Our district level coaches meet weekly with our CCSS Coordinator, our Assessment Director and our Interventions Supervisor. We discuss all things data; teaching, learning, assessments, assessment analysis, support for sites in utilizing data to inform and adjust instruction, and the how, when and why of assessment. We are also involved in a district-wide process known as “DATA COM” where all principals share site data with the Teaching and Learning division at the district. (This is us: Superintendents, Academic Specialists, Instructional Directors, Assessment, Intervention and PBL Coordinators). We are a large district and a large department. At the elementary level, the main data point shared is DIBELS for K-2, and SRI, Scholastic Reading Inventory, for all levels.
This past Friday, our usual meeting days for data discussions, we looked at the recent DIBELS data and discussed the implications for all students who took the assessment, how to interpret and utilize the data, and how this can give us important information for ELD students. The one thing we didn’t discuss is how this can also be a very important indicator for mathematics success, but as we talked, I had an “AH HA” moment.
Students who are having difficulty with fluency, phonemic awareness, and the meanings that accompany these will also have difficulty in fluency and understanding of math academic language for the same reasons that they struggle with verbal language. Knowing these areas of struggle can be very important in creating a learning environment that supports these learners in all academic areas. This can also help us to predict where and when students will struggle with academic language and academic discourse which research has shown to be extremely important for learning.

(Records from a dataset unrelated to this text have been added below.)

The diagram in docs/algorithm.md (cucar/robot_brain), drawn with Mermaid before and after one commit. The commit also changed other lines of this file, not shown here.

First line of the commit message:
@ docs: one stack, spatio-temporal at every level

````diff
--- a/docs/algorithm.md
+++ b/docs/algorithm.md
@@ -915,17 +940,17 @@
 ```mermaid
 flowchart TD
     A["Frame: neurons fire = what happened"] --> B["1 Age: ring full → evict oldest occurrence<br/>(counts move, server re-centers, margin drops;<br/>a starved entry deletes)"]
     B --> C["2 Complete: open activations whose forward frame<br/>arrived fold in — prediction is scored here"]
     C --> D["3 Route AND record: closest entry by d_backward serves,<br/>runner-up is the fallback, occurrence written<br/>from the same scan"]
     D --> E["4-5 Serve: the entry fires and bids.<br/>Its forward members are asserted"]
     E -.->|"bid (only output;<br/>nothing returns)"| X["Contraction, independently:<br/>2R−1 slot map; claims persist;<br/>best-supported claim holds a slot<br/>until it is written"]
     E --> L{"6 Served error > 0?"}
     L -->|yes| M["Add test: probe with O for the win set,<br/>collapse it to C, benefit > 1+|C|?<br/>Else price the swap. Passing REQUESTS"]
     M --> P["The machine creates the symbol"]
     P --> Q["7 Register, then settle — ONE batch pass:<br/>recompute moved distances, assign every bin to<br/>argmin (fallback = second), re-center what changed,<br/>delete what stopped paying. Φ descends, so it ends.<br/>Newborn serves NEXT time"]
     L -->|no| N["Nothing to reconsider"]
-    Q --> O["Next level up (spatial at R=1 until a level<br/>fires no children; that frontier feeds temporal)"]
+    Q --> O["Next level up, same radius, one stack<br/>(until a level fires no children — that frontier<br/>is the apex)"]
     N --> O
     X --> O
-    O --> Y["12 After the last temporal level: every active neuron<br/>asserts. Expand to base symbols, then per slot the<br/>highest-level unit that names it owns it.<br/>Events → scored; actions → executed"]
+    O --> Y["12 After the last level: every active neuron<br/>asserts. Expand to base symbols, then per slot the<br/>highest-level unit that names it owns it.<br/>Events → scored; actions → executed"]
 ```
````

This year is turning out to be quite a journey for me, but I am continually stretching and growing and am increasing my ability to be more cognizant of the learning occurring at the elementary level, and increasing my ability to truly be a support and asset to the teachers and staff at this level. I am truly blessed to have this opportunity to learn about and support elementary teaching and learning.